WHAT IS REQUIRED =
The stretch from the line with "to rithwikbabu/sp500-level2-market-data, a" through the line with "Also changed, not shown: 2 other files." in the records below: write it out exactly, and nothing else.
─── EXERCISE DATA
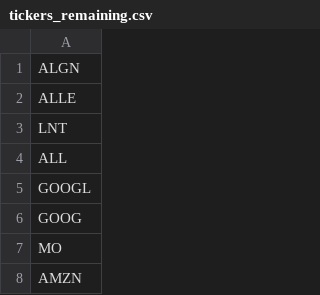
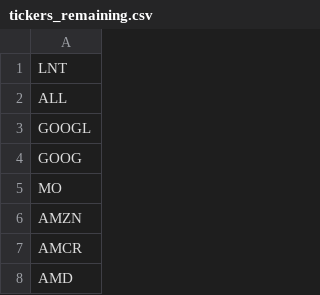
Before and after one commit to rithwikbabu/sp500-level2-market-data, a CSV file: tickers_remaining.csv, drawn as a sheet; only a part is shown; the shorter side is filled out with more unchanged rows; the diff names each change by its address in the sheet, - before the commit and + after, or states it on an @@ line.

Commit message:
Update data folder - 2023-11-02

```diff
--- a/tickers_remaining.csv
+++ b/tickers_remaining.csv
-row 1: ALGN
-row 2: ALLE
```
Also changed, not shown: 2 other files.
──────
─── EXERCISE DATA
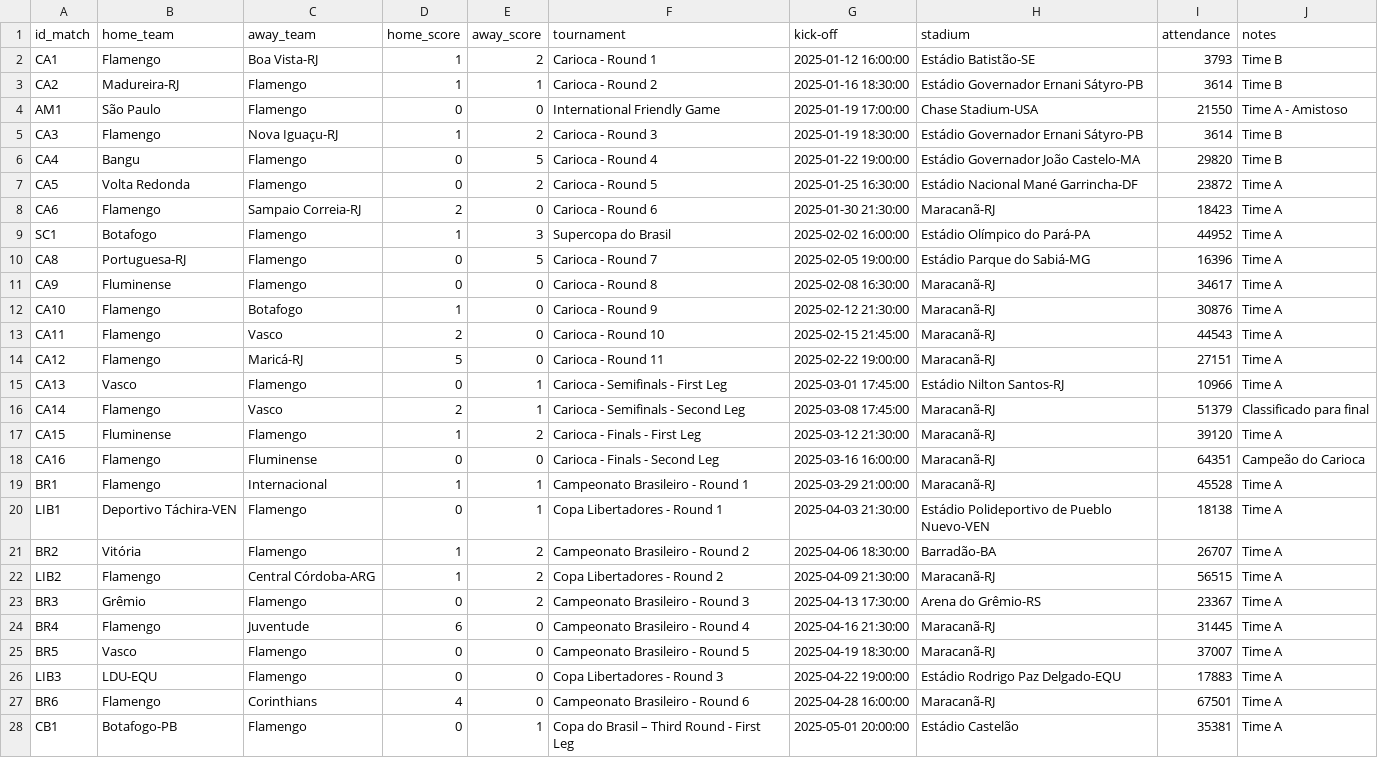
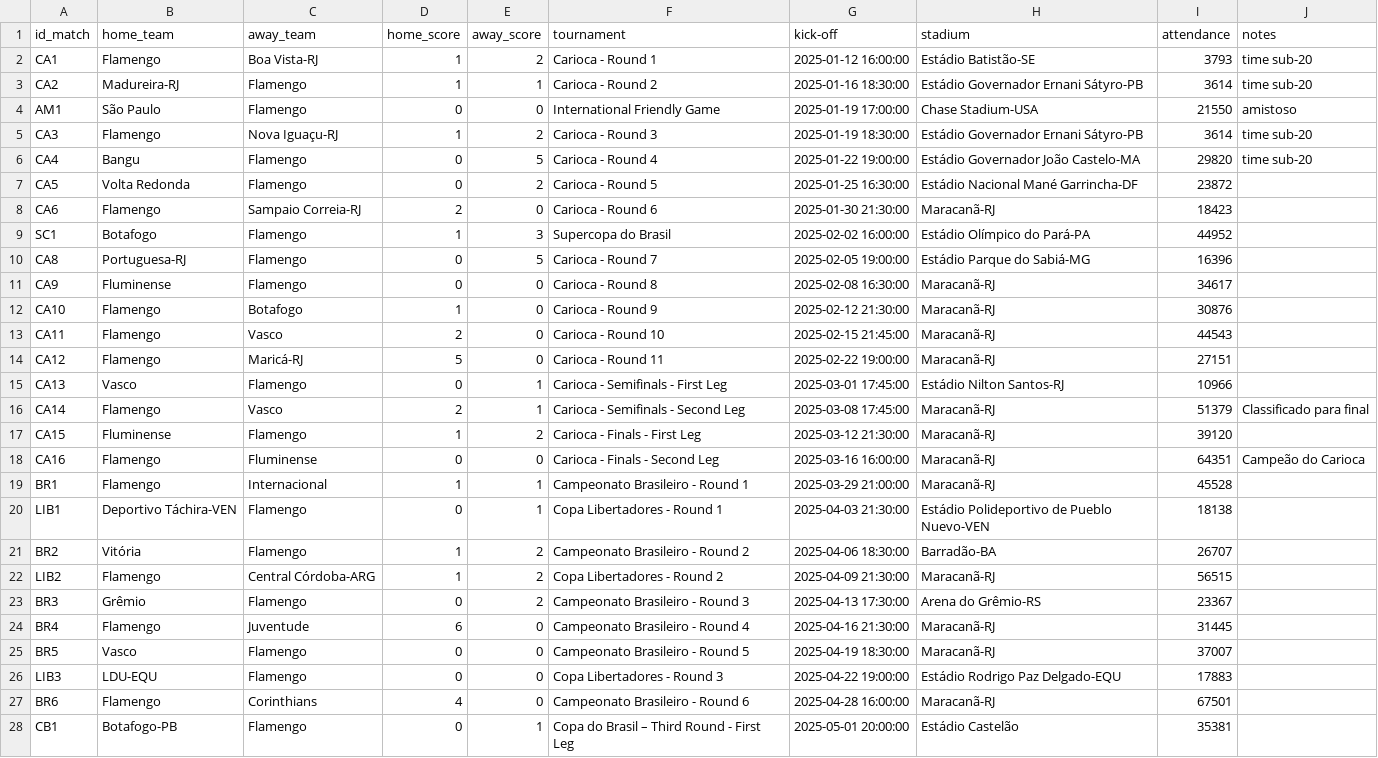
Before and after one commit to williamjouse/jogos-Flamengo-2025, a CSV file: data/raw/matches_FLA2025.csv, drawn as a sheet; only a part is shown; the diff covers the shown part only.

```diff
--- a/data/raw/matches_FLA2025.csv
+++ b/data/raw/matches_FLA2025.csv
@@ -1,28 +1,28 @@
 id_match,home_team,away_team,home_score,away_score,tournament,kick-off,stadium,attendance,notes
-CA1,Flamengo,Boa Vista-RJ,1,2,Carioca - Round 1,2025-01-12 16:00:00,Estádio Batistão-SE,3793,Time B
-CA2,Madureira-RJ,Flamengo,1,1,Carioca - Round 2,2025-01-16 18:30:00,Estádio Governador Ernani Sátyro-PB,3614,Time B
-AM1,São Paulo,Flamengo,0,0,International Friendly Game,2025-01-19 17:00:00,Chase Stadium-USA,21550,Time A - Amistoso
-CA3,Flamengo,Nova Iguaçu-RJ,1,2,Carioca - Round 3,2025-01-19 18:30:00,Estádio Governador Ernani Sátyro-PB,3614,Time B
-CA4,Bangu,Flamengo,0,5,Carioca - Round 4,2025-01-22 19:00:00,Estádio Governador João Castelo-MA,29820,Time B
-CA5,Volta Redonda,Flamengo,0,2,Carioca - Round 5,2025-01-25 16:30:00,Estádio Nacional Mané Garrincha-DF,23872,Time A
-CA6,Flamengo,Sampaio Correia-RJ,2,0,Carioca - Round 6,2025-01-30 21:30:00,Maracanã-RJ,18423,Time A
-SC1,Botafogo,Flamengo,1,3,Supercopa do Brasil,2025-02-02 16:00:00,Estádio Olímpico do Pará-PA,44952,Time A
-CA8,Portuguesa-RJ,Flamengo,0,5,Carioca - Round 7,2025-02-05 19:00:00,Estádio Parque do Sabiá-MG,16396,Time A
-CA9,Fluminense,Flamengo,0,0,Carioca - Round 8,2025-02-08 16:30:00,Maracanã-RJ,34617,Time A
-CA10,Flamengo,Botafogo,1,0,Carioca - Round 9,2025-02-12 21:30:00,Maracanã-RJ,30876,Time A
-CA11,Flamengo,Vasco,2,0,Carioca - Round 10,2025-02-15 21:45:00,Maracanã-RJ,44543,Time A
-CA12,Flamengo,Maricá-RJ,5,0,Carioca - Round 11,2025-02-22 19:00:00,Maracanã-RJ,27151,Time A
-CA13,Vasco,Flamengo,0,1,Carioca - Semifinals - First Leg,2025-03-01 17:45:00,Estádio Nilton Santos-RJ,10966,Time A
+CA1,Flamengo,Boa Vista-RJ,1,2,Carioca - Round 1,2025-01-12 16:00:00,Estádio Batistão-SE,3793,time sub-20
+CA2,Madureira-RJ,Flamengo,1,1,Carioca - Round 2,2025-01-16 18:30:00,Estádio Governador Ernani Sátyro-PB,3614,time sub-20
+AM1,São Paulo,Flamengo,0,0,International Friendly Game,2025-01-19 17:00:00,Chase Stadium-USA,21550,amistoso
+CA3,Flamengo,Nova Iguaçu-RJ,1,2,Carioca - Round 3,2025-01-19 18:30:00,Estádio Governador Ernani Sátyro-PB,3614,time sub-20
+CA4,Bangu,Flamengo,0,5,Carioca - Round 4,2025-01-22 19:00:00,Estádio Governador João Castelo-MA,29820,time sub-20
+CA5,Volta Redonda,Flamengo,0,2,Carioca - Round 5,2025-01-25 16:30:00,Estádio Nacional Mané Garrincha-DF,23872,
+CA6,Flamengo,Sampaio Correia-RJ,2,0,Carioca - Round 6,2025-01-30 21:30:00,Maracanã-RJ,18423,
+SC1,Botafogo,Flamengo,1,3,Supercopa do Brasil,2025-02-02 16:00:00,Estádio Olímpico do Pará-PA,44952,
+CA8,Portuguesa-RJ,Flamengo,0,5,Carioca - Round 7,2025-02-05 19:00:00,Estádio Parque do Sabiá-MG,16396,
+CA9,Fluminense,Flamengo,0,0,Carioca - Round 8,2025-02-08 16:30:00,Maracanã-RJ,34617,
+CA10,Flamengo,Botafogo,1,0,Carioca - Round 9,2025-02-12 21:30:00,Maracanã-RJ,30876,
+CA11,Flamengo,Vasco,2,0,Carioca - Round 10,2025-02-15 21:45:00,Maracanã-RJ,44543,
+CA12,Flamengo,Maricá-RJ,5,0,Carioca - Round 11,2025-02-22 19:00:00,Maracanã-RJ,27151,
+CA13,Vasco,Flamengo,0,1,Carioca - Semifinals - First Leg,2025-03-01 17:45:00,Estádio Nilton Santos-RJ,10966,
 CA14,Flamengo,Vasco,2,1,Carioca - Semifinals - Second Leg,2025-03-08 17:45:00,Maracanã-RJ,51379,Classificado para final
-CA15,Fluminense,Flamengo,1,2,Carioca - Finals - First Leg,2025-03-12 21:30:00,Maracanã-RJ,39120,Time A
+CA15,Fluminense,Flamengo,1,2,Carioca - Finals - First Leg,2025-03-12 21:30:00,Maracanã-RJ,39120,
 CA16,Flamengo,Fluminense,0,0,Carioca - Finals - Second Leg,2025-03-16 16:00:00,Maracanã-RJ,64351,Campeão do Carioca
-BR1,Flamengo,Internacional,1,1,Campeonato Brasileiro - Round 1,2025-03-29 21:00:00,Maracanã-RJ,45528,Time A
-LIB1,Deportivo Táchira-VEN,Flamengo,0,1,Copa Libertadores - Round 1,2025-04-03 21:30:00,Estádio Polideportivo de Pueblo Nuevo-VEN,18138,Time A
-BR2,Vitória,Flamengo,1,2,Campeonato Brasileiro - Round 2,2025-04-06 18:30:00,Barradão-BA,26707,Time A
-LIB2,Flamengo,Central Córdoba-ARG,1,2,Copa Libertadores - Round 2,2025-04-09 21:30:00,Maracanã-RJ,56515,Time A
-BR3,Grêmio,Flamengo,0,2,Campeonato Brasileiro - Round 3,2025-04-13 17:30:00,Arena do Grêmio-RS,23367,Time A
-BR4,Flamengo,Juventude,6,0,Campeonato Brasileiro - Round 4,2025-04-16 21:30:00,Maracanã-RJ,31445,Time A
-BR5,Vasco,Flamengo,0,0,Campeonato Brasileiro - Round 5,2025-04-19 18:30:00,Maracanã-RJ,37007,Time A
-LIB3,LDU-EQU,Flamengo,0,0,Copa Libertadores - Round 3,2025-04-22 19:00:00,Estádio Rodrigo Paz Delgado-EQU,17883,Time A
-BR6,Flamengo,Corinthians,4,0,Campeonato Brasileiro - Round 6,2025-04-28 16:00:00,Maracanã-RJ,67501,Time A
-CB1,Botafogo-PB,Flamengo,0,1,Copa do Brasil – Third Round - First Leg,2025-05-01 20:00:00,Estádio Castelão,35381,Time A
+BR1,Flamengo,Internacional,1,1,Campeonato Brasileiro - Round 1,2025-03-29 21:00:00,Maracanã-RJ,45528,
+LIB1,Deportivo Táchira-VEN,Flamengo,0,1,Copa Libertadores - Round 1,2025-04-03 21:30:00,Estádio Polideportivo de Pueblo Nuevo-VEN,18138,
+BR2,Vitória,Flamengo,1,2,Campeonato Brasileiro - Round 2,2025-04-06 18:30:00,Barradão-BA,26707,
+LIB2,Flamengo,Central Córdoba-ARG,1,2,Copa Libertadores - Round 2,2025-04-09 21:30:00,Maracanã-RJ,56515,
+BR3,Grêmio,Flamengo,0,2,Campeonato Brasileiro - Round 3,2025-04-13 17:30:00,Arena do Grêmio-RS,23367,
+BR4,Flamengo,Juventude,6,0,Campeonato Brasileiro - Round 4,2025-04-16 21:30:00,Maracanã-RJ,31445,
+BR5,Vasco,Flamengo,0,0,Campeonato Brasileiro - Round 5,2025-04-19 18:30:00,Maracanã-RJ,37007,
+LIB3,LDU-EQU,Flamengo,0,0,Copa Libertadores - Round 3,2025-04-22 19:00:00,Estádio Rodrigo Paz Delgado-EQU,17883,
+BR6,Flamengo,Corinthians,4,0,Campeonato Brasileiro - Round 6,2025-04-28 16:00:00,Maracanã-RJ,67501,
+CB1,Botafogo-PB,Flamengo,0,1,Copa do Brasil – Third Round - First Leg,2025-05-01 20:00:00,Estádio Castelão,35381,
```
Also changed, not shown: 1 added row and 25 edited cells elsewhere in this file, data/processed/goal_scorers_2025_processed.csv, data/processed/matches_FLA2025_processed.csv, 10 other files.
──────
─── EXERCISE DATA
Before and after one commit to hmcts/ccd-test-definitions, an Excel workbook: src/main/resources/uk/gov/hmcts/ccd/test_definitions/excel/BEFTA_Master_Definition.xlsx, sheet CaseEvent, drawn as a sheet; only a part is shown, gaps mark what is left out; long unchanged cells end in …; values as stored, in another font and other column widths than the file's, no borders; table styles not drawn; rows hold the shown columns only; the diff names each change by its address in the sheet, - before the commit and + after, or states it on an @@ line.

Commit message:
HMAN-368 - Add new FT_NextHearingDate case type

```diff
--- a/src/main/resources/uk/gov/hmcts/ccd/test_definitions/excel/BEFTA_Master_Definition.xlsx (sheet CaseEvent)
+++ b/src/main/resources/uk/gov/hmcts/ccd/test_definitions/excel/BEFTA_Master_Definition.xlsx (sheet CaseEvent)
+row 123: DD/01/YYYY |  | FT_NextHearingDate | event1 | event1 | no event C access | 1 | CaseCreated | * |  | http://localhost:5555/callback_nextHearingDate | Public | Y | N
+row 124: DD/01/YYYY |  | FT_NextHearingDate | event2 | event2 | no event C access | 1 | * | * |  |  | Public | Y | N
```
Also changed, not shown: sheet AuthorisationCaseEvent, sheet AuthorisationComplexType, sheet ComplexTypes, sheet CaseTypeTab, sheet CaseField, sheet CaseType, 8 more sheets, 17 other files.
──────
SOLUTION =
Before and after one commit to rithwikbabu/sp500-level2-market-data, a CSV file: tickers_remaining.csv, drawn as a sheet; only a part is shown; the shorter side is filled out with more unchanged rows; the diff names each change by its address in the sheet, - before the commit and + after, or states it on an @@ line.

Commit message:
Update data folder - 2023-11-02

```diff
--- a/tickers_remaining.csv
+++ b/tickers_remaining.csv
-row 1: ALGN
-row 2: ALLE
```
Also changed, not shown: 2 other files.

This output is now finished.